KENNER, La. — President Barack Obama took a short detour from campaigning Monday to inspect the damage wrought by Hurricane Isaac last week and the government response, a stop that took on political overtones in this campaign season.
His visit, after a Labor Day rally with union supporters in Toledo, Ohio, came three days after Republican rival Mitt Romney toured the Louisiana coast Friday, a day after accepting his party's nomination in Tampa. Obama's timing was decided in consultation with local officials, White House aides said, to avoid the presidential entourage getting in the way of the cleanup.
Even as both parties jousted about their respective responses to natural disasters, Obama sounded a nonpartisan note in remarks to reporters after his tour and discussions with officials and residents.
"When disasters like this happen, we set aside whatever petty disagreements we may have," Obama said. "Nobody's a Democrat or Republican. We're all just Americans looking out for each other."
Obama toured La Place, a community in the parish of St. John the Baptist. According to the administration, post-storm flooding there was unprecedented though none had been expected, blocking evacuation routes to Interstate 10.
In brief remarks to reporters, Obama noted that the levees built after Hurricane Katrina held, leaving questions about how to prevent the kind of flooding that occurred in the wake of Hurricane Isaac.

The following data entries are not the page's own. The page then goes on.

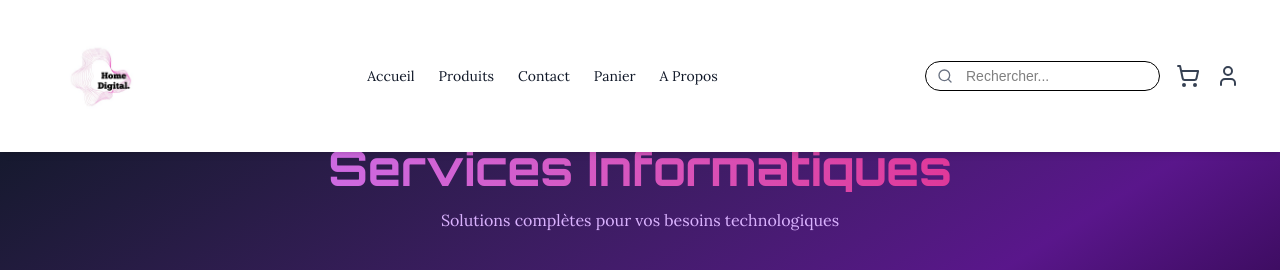
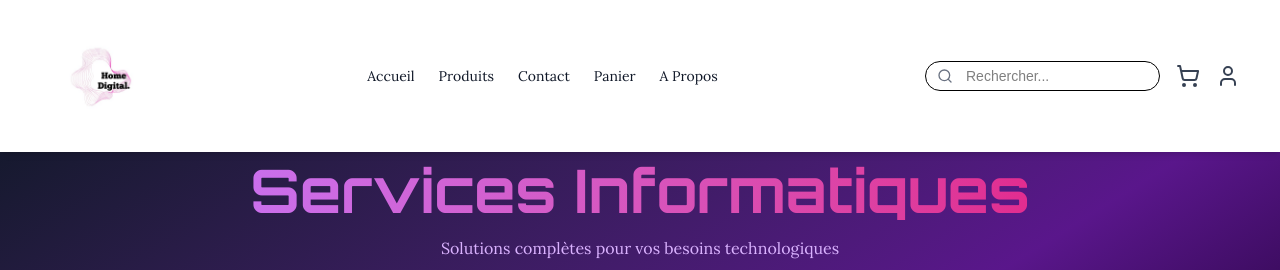
Before and after one commit to benjaminassah328-lgtm/home-digital, a Next.js app: page /ServiceInformatique in a window 1280 px wide. Shown: the top 270 px of the page. Built offline with nearby package versions, Linux system fonts and the light colour scheme; no server answers; the database is empty.

Commit message:
modified:   components/ServiceInformatique/Hero.tsx

```diff
--- a/components/ServiceInformatique/Hero.tsx
+++ b/components/ServiceInformatique/Hero.tsx
@@ -9,7 +9,7 @@
       initial={{ opacity: 0, y: -40 }}
       animate={{ opacity: 1, y: 0 }}
     >
-      <h1 className="text-5xl font-bold bg-linear-to-r from-purple-400 to-pink-600 bg-clip-text text-transparent mb-4 font-orbitron">
+      <h1 className="text-5xl font-bold bg-linear-to-r from-purple-400 to-pink-600 bg-clip-text text-transparent mb-4 font-orbitron m-4 sm:text-6xl">
         Services Informatiques
       </h1>
       <p className="text-purple-300 font-lora">
```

"We're going to make sure that at the federal level we are getting on the case very quickly about figuring out what exactly happened here, what can we do to make sure it doesn't happen again and expediting some of the decisions that may need to be made to ensure that we've got the infrastructure in place to protect people's property and to protect people's lives," he said.
In Louisiana, utilities reported more than 100,000 people were still without power. Thousands also were without power in Mississippi and Arkansas.